Jay Zukerkorn was diagnosed in 2004. Born in Hawaii, Zukerkorn has been a successful commercial photographer for 25 years and Waterhouse & Dodd is the first gallery to showcase his fine art endeavors. Zukerkorns first series Movement Disorder began as a response to his initial diagnosis, as he accentuated his condition by deliberately blurring the images in bright, colorful beach scenes. In his new series, The Road I Am On, the photographs appear abstract, highlighting the contrast between dark pavements and bright, crackled paint. The series is another leg of his journey through artistic reinvention and rediscovery.
Tom Shannon is an internationally renowned artist, working in a variety of mediums since 1967. His work is in the collections of many museums including The Museum of Modern Art, New York, The Musée d'Art Moderne in Paris and The Tate Gallery, London. His famous Ted Talk' in 2009 was filmed in his New York studio when he created two of the works that will be exhibited in this show. Shannon's art is inspired by science and is endlessly inventive. Shannon is an inventor, holding a number of patents, and his art is inspired by science and the forces of nature. The onset of Parkinson's intersects in his life and craft. View his 2009 TED Talk, The Painter and the Pendulum.
Work by gallery artists Doug Argue, Karen Gunderson, Xavier Guardans, Nick Veasey and Kim Keever also are featured.

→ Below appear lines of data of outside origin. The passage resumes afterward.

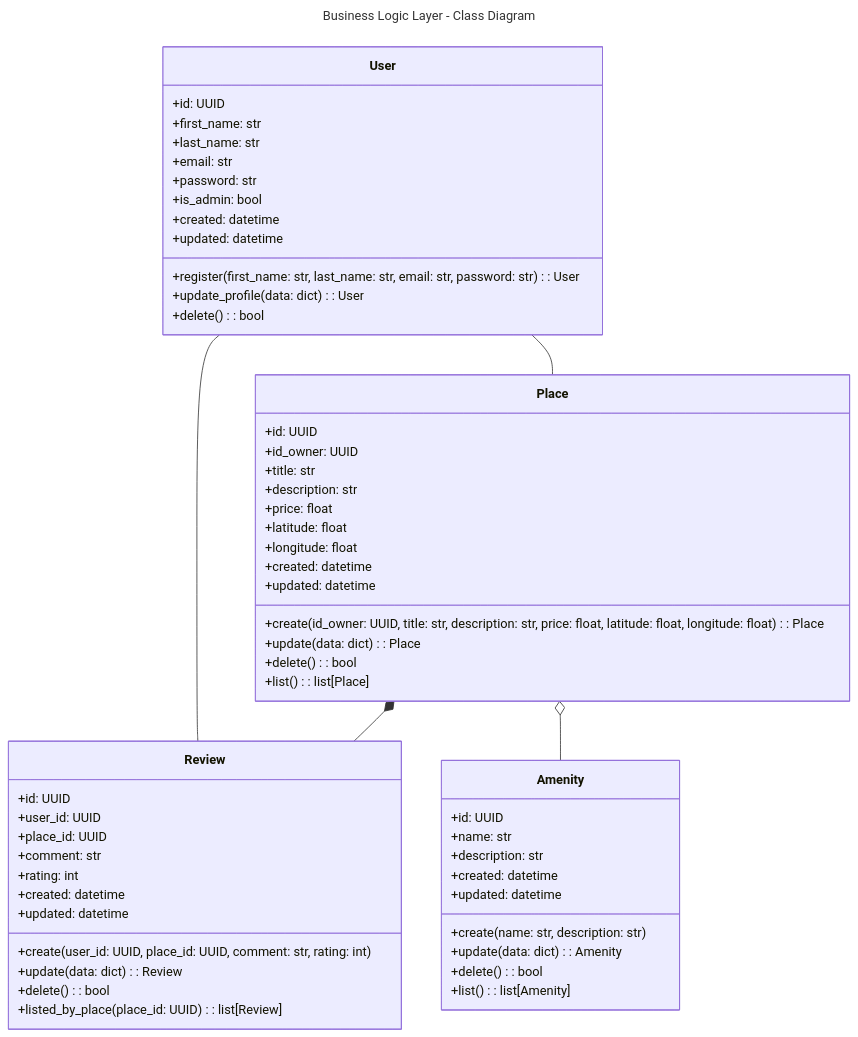
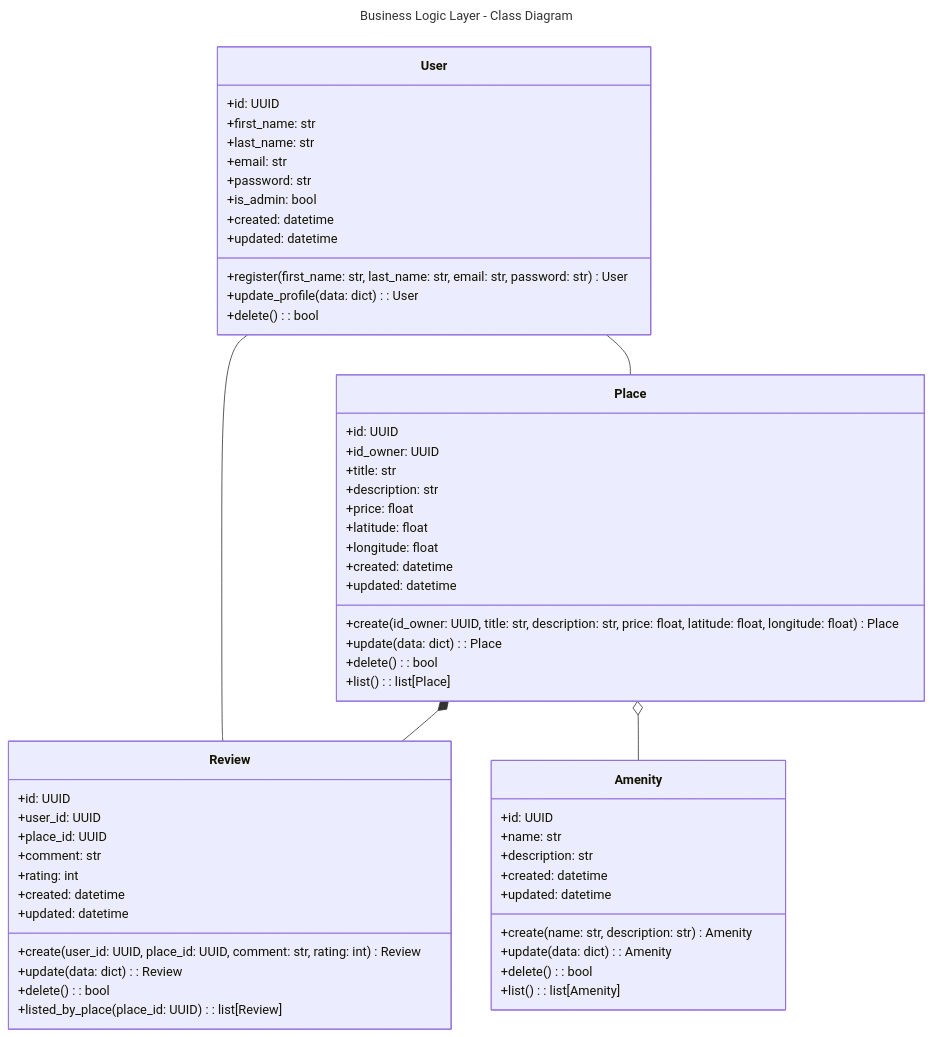
One commit to laetitiagrondin/holbertonschool-hbnb changed the diagram in part1/Detailed_Class_Diagram.md. Above: the diagram before and after it, drawn with Mermaid.

Commit message:
Deleted some ':'

````diff
--- a/part1/Detailed_Class_Diagram.md
+++ b/part1/Detailed_Class_Diagram.md
@@ -1,63 +1,63 @@
 ```mermaid
 ---
 title: Business Logic Layer - Class Diagram
 ---
 classDiagram
 class User {
     +id: UUID
     +first_name: str
     +last_name: str
     +email: str
     +password: str
     +is_admin: bool
     +created: datetime
     +updated: datetime
-    +register(first_name: str, last_name: str, email: str, password: str): User
+    +register(first_name: str, last_name: str, email: str, password: str) User
     +update_profile(data: dict): User
     +delete(): bool
 }
 class Place {
     +id: UUID
     +id_owner: UUID
     +title: str
     +description: str
     +price: float
     +latitude: float
     +longitude: float
     +created: datetime
     +updated: datetime
-    +create(id_owner: UUID, title: str, description: str, price: float, latitude: float, longitude: float): Place
+    +create(id_owner: UUID, title: str, description: str, price: float, latitude: float, longitude: float) Place
     +update(data: dict): Place
     +delete(): bool
     +list(): list[Place]
 }
 class Review {
     +id: UUID
     +user_id: UUID
     +place_id: UUID
     +comment: str
     +rating: int
     +created: datetime
     +updated: datetime
-    +create(user_id: UUID, place_id: UUID, comment: str, rating: int)
+    +create(user_id: UUID, place_id: UUID, comment: str, rating: int) Review
     +update(data: dict): Review
     +delete(): bool
     +listed_by_place(place_id: UUID): list[Review]
 }
 class Amenity {
     +id: UUID
     +name: str
     +description: str
     +created: datetime
     +updated: datetime
-    +create(name: str, description: str)
+    +create(name: str, description: str) Amenity
     +update(data: dict): Amenity
     +delete(): bool
     +list(): list[Amenity]
 }
 
 User -- Place
 User -- Review
 Place *-- Review
 Place o-- Amenity
 ```
````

The Michael J. Fox Foundation is dedicated to finding a cure for Parkinsons disease through an aggressively funded research agenda and to ensure the development of improved therapies for those living with Parkinsons today. A portion of sales resulting from the exhibition will be donated to support research for the treatment and cure of Parkinsons disease.
Works in the exhibition are available for viewing online